In 1976 Commissariat III, the state security department of the Zürich police, started a file called “Schmieren / Kleben” — literally “Scrawling / Pasting”, i.e. graffiti /posting of bills. The file encompassed political slogans, illegal happenings, sprayed murals and sayings, some by Harald Naegeli, all of which constituted “willful damage to property”. The police took pictures of the “scribbles” and documented the offences on index cards. The file contains roughly two thousand black-and-white photos from the years 1976 to 1981 and the corresponding index cards, though the file was kept open till 1989. Commissariat III was disbanded that year in the wake of the Fichenaffäre (a scandal caused by the 1989 revelation of secret files for mass surveillance of “anti-Swiss elements”) and the ensuing parliamentary inquiry.
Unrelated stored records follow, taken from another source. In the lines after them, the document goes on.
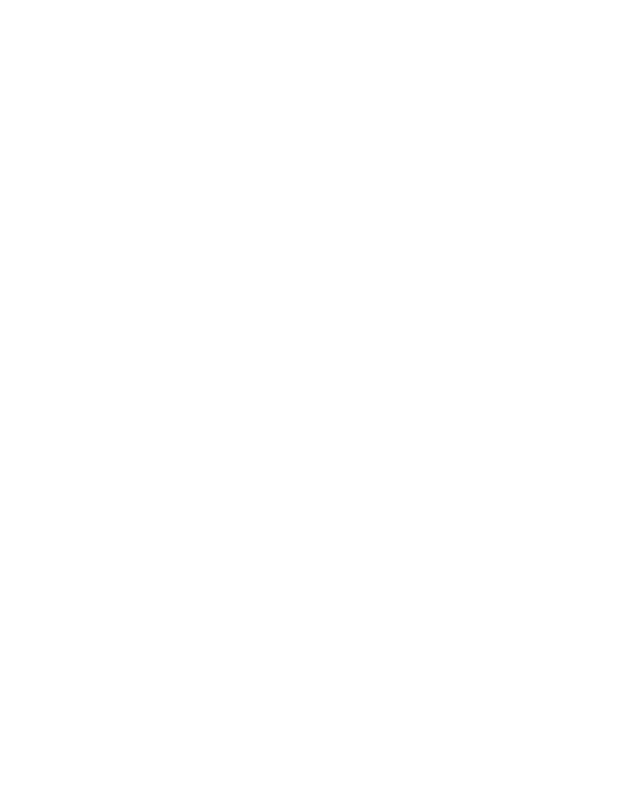
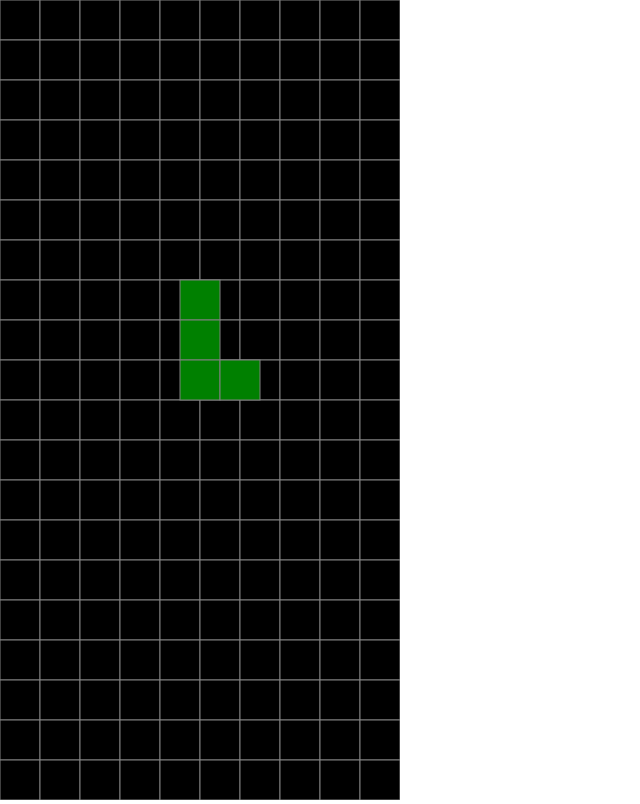
Before and after one commit to jibon0070/tetris, a website with bundled scripts: page index.html in a window 1280 px wide. Shown: the whole page, without its empty margins (0-640 px from the left). Built offline with nearby package versions, Linux system fonts and the light colour scheme.

Commit message:
added game engine pieces and board

```diff
--- a/index.html
+++ b/index.html
@@ -4,6 +4,13 @@
     <meta charset="UTF-8">
     <title>Tetris</title>
     <script src="js/index.js" defer type="module"></script>
+    <style>
+        *, *:before, *:after {
+            box-sizing: border-box;
+            margin: 0;
+            padding: 0;
+        }
+    </style>
 </head>
 <body>
 <canvas></canvas>
--- /dev/null
+++ b/ts/Board.ts
@@ -0,0 +1,39 @@
+import { Entity } from "./Entity.js";
+import { Game } from "./Game.js";
+import Vector2 from "./Vector2.js";
+
+export default class Board implements Entity {
+    update(delta_time: number): void {
+    }
+    draw(): void {
+        this.matrix.map((row, y) => {
+            row.map((value, x) => {
+                this.game.ctx.fillStyle = typeof value === 'number' ? 'black' : value;
+                this.game.ctx.fillRect(x * this.game.grid_size, y * this.game.grid_size, this.game.grid_size, this.game.grid_size);
+                //2px border
+                this.game.ctx.strokeStyle = 'gray';
+                this.game.ctx.strokeRect(x * this.game.grid_size, y * this.game.grid_size, this.game.grid_size, this.game.grid_size);
+            })
+        })
+    }
+
+    matrix: (number | string)[][] = [];
+
+    constructor(private readonly game: Game) {
+        this.create_board(game);
+    }
+    position!: Vector2;
+    velocity!: Vector2;
+
+
+    private create_board(game: Game) {
+        for (let x = 0; x < this.game.row; x++) {
+            const row = [];
+            for (let y = 0; y < game.columns; y++) {
+                row.push(0);
+            }
+            this.matrix.push(row);
+        }
+        console.log(this.matrix);
+    }
+}
--- /dev/null
+++ b/ts/Entity.ts
@@ -0,0 +1,9 @@
+import { Game } from "./Game.js";
+import Vector2 from "./Vector2.js";
+
+export interface Entity {
+    update(delta_time: number): void;
+    draw(): void;
+    position: Vector2;
+    velocity: Vector2;
+}
--- a/ts/Game.ts
+++ b/ts/Game.ts
@@ -1,14 +1,52 @@
-export class Game{
+import Board from "./Board.js";
+import { Entity } from "./Entity.js";
+import { IPiece, OPiece, LPiece, TPiece, JPiece, ZPiece, SPiece } from "./Pieces.js";
+
+export class Game {
+    board!: Board;
+    check_for_collision() {
+        console.log('checking for collision');
+    }
+    private canvas: HTMLCanvasElement;
+    ctx: CanvasRenderingContext2D;
+    readonly row = 20;
+    readonly columns = 10;
+    grid_size!: number;
+    private current_piece!: Entity;
+    entities: Entity[] = [];
+    get get_random_piece(): Entity {
+        const pieces = [IPiece, OPiece, LPiece, TPiece, JPiece, ZPiece, SPiece];
+        return new pieces[Math.floor(Math.random() * pieces.length)](this);
+    }
+
 
     constructor() {
+        this.canvas = document.querySelector<HTMLCanvasElement>('canvas')!;
+        this.ctx = this.canvas.getContext('2d')!;
+        this.resize();
+        window.onresize = () => this.resize();
         this.init();
+    }
+    resize() {
+        this.grid_size = innerHeight < innerWidth ?
+            Math.floor(innerHeight / this.row) :
+            Math.floor(innerWidth / this.columns);
+        this.canvas.width = this.columns * this.grid_size;
+        this.canvas.height = this.row * this.grid_size;
     }
 
     update(delta_time: number) {
-        console.log(delta_time);
+        this.entities.map(entity => entity.update(delta_time));
+    }
+
+    draw() {
+        this.ctx.clearRect(0, 0, this.canvas.width, this.canvas.height);
+        this.entities.map(entity => entity.draw());
     }
 
     init() {
-
+        this.board = new Board(this);
+        this.current_piece = this.get_random_piece;
+        this.entities = [this.board, this.current_piece];
     }
 }
--- /dev/null
+++ b/ts/Pieces.ts
@@ -0,0 +1,139 @@
+import { Entity } from "./Entity.js";
+import { Game } from "./Game.js";
+import Vector2 from "./Vector2.js";
+
+class Piece implements Entity {
+    protected matrix!: number[][]
+    protected color!: string;
+    postion!: Vector2;
+    private last_moved: number = 0;
+    private movement_speed: number = 1000;
+    constructor(private readonly game: Game) {
+        this.velocity = new Vector2(0, game.grid_size);
+    }
+    protected calculate_start_position(game: Game) {
+        this.position = new Vector2(
+            game.ctx.canvas.width / 2 -
+            (game.grid_size * this.matrix[0].length / 2), 0);
+    }
+
+    update(delta_time: number): void {
+        // this.position.add(this.velocity);
+
+        this.movement_update(delta_time);
+    }
+    movement_update(delta_time: number) {
+        this.last_moved += delta_time;
+        if (this.last_moved > this.movement_speed) {
+            this.last_moved = 0;
+            this.position.add(this.velocity);
+            this.game.check_for_collision();
+        }
+    }
+    draw(): void {
+        this.matrix.forEach((row, y) => {
+            row.forEach((value, x) => {
+                if (value) {
+                    this.game.ctx.fillStyle = this.color;
+                    this.game.ctx.fillRect(this.position.x + (x * this.game.grid_size), this.position.y + (y * this.game.grid_size), this.game.grid_size, this.game.grid_size);
+                    //2px border
+                    this.game.ctx.strokeStyle = 'gray';
+                    this.game.ctx.strokeRect(this.position.x + (x * this.game.grid_size), this.position.y + (y * this.game.grid_size), this.game.grid_size, this.game.grid_size);
+                }
+            })
+        })
+    }
+    position!: Vector2;
+    velocity!: Vector2;
+}
+
+export class IPiece extends Piece {
+    constructor(game: Game) {
+        super(game);
+        this.matrix = [
+            [0, 1, 0, 0],
+            [0, 1, 0, 0],
+            [0, 1, 0, 0],
+            [0, 1, 0, 0]
+        ];
+        this.color = 'red';
+        this.calculate_start_position(game);
+    }
+}
+
+export class OPiece extends Piece {
+    constructor(game: Game) {
+        super(game);
+        this.matrix = [
+            [1, 1],
+            [1, 1],
+        ];
+        this.color = 'blue';
+        this.calculate_start_position(game);
+    }
+}
+
+export class LPiece extends Piece {
+    constructor(game: Game) {
+        super(game);
+        this.matrix = [
+            [0, 1, 0],
+            [0, 1, 0],
+            [0, 1, 1],
+        ];
+        this.color = 'green';
+        this.calculate_start_position(game);
+    }
+}
+
+export class TPiece extends Piece {
+    constructor(game: Game) {
+        super(game);
+        this.matrix = [
+            [0, 0, 0],
+            [1, 1, 1],
+            [0, 1, 0],
+        ];
+        this.color = 'yellow';
+        this.calculate_start_position(game);
+    }
+}
+
+export class JPiece extends Piece {
+    constructor(game: Game) {
+        super(game);
+        this.matrix = [
+            [0, 1, 0],
+            [0, 1, 0],
+            [1, 1, 0],
+        ];
+        this.color = 'orange';
+        this.calculate_start_position(game);
+    }
+}
+
+export class ZPiece extends Piece {
+    constructor(game: Game) {
+        super(game);
+        this.matrix = [
+            [1, 1, 0],
+            [0, 1, 1],
+            [0, 0, 0],
+        ];
+        this.color = 'purple';
+        this.calculate_start_position(game);
+    }
+}
+
+export class SPiece extends Piece {
+    constructor(game: Game) {
+        super(game);
+        this.matrix = [
+            [0, 1, 1],
+            [1, 1, 0],
+            [0, 0, 0],
+        ];
+        this.color = 'pink';
+        this.calculate_start_position(game);
+    }
+}
--- /dev/null
+++ b/ts/Vector2.ts
@@ -0,0 +1,7 @@
+export default class Vector2{
+    add(velocity: Vector2) {
+        this.x += velocity.x;
+        this.y += velocity.y;
+    }
+    constructor(public x: number, public y: number){}
+}
--- a/ts/index.ts
+++ b/ts/index.ts
@@ -1,12 +1,15 @@
-import {Game} from "./Game.js";
+import { Game } from "./Game.js";
 
-document.addEventListener('DOMContentLoaded', () => {
+
+window.addEventListener('load', () => {
+
     const game = new Game();
     let last_update = 0;
     const game_loop = (time: number) => {
         const delta_time = time - last_update;
         last_update = time;
         game.update(delta_time);
+        game.draw()
         requestAnimationFrame(game_loop);
     }
     requestAnimationFrame(game_loop);
```
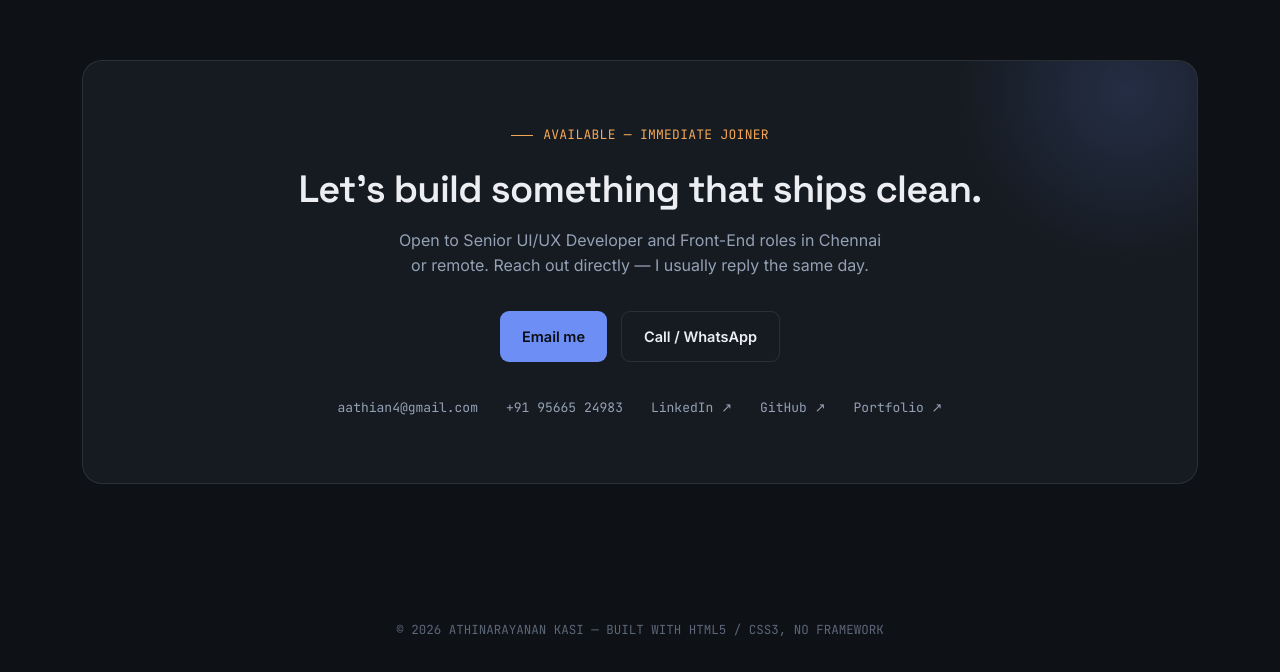
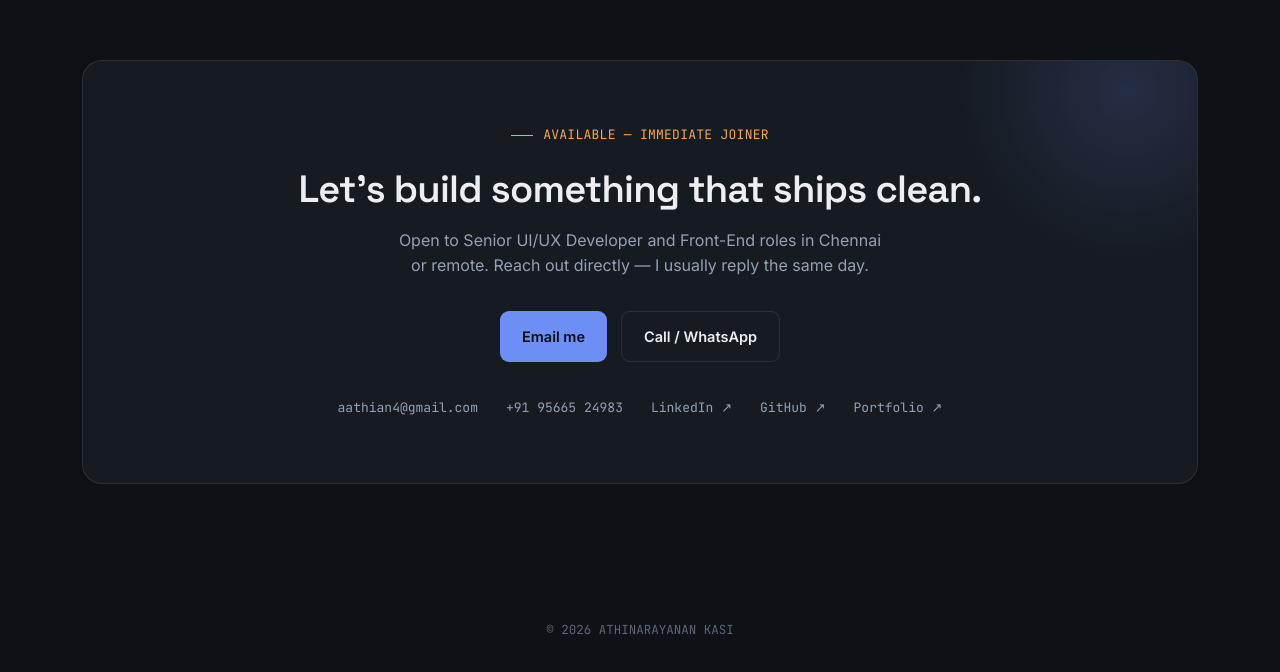
Before and after one commit to athi-frontend/athi-frontend.github.io, a plain HTML site: page index.html in a window 1280 px wide. Shown: the part 5136-5808 px from the top of the page. Drawn offline with Linux system fonts and the light colour scheme.

Commit message:
footer changes

```diff
--- a/index.html
+++ b/index.html
@@ -424,7 +424,7 @@
 </main>
 
 <footer>
-  <p>© 2026 ATHINARAYANAN KASI — BUILT WITH HTML5 / CSS3, NO FRAMEWORK</p>
+  <p>© 2026 ATHINARAYANAN KASI </p>
 </footer>
 
 <script>
```
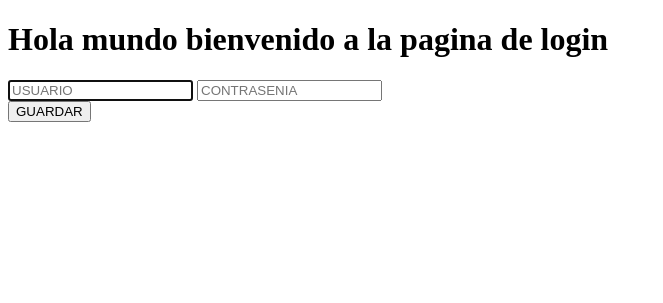
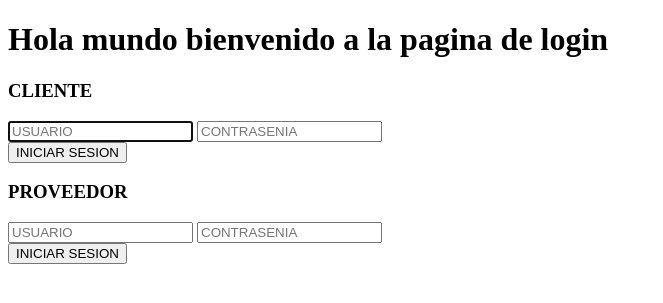
Before and after one commit to marcosvr17101999/gestionAlmacen, a Flask app: page / in a window 1280 px wide. Shown: the top 303 px of the page, without its empty margins (0-663 px from the left). Run offline with Flask 2, Linux system fonts and the light colour scheme.

Commit message:
clientes

```diff
--- a/app.py
+++ b/app.py
@@ -38,7 +38,7 @@ class Producto(db.Model):
     precio = db.Column(db.Integer)
     lugar = db.Column(db.String(200))
     proveedor = db.Column(db.Integer,db.ForeignKey("PROVEEDOR.id"))
-
+    cantidadmax = db.Column(db.Integer)
 
 
 
@@ -51,23 +51,38 @@ db.session.commit()
 def home():
     return render_template("index.html")
 
-
-@app.route("/login",methods=['Post'])
+@app.route("/loginCliente",methods=['Post'])
 #Funcion para logearte
-def login():
+def loginCliente():
     try:
         usuario = request.form["loginUsuario"]
         passw = request.form["loginPassword"]
-        print(usuario,passw)
         cliente = db.session.query(Usuario).filter_by(user=usuario).first()
-        print(cliente.rol)
-        if cliente.rol == 1:
-           return render_template("admin.html",usu = cliente)
-        if cliente.rol == 2:
-           return render_template("cliente.html",usu = cliente)
-        if cliente.rol == 3:
-           return render_template("proveedor.html",usu = cliente)
 
+        if (cliente.rol == 1 or cliente.rol == 2) and cliente.password == passw:
+            todosProductos = Producto.query.all()
+            return render_template("cliente.html", productos=todosProductos, usu=cliente)
+        else:
+            return redirect(url_for('home'))
+
+    except AttributeError as e:
+        print("error en los datos")
+        return redirect(url_for('home'))
+    except Exception as e:
+        print(type(e))
+        return redirect(url_for('home'))
+
+@app.route("/loginProveedor",methods=['Post'])
+#Funcion para logearte
+def loginProveedor():
+    try:
+        usuario = request.form["loginUsuario"]
+        passw = request.form["loginPassword"]
+        cliente = db.session.query(Usuario).filter_by(user=usuario).first()
+        if (cliente.rol == 3 or cliente.rol == 1) and cliente.password == passw:
+           return render_template("proveedor.html",usu=cliente)
+        else:
+            return redirect(url_for('home'))
     except AttributeError as e:
         print("error en los datos")
         return redirect(url_for('home'))
--- /dev/null
+++ b/static/main.css
@@ -0,0 +1,6 @@
+.stock{
+    color: #008000;
+}
+.stock2{
+    color: #008000;
+}
--- a/templates/index.html
+++ b/templates/index.html
@@ -9,13 +9,24 @@
         <h1>Hola mundo bienvenido a la pagina de login</h1>
     </div>
     <div>
-        <form action="/login" method="post">
+        <form action="/loginCliente" method="post">
+            <h3>CLIENTE</h3>
+            <div class="form-group row align-items-center">
+                <input type="text" name="loginUsuario" placeholder="USUARIO" class="form-control col-12" autofocus>
+                <input type="text" name="loginPassword" placeholder="CONTRASENIA" class="form-control col-12">
+            </div>
+            <button type="submit" class="btn btn-light btn-block">
+                INICIAR SESION
+            </button>
+        </form>
+        <form action="/loginProveedor" method="post">
+            <h3>PROVEEDOR</h3>
             <div class="form-group row align-items-center">
                 <input type="text" name="loginUsuario" placeholder="USUARIO" class="form-control col-12" autofocus>
                 <input type="text" name="loginPassword" placeholder="CONTRASENIA" class="form-control col-12" autofocus>
             </div>
             <button type="submit" class="btn btn-light btn-block">
-                GUARDAR
+                INICIAR SESION
             </button>
         </form>
     </div>
```
Also changed, not shown: templates/cliente.html (+42 -1 lines), database/almacen.db.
Schmieren / Kleben shows seven hundred of the photos and all the index cards in the file, as well as a glossary explaining the connections between slogans, symbols and people. This is a unique official record of Zürich during that period, going from the women’s lib, anti-nuclear and other political movements, followed by reactions to the War on Terrorism and international conflicts, to the emergence of various subcultures and public activism. The files also reflect the mounting tensions between the city and its youth that came to a head in the Opernhauskrawalle, the May 1980 riots at Zürich’s opera house, followed by youth protests throughout the city, which permanently changed Zürich.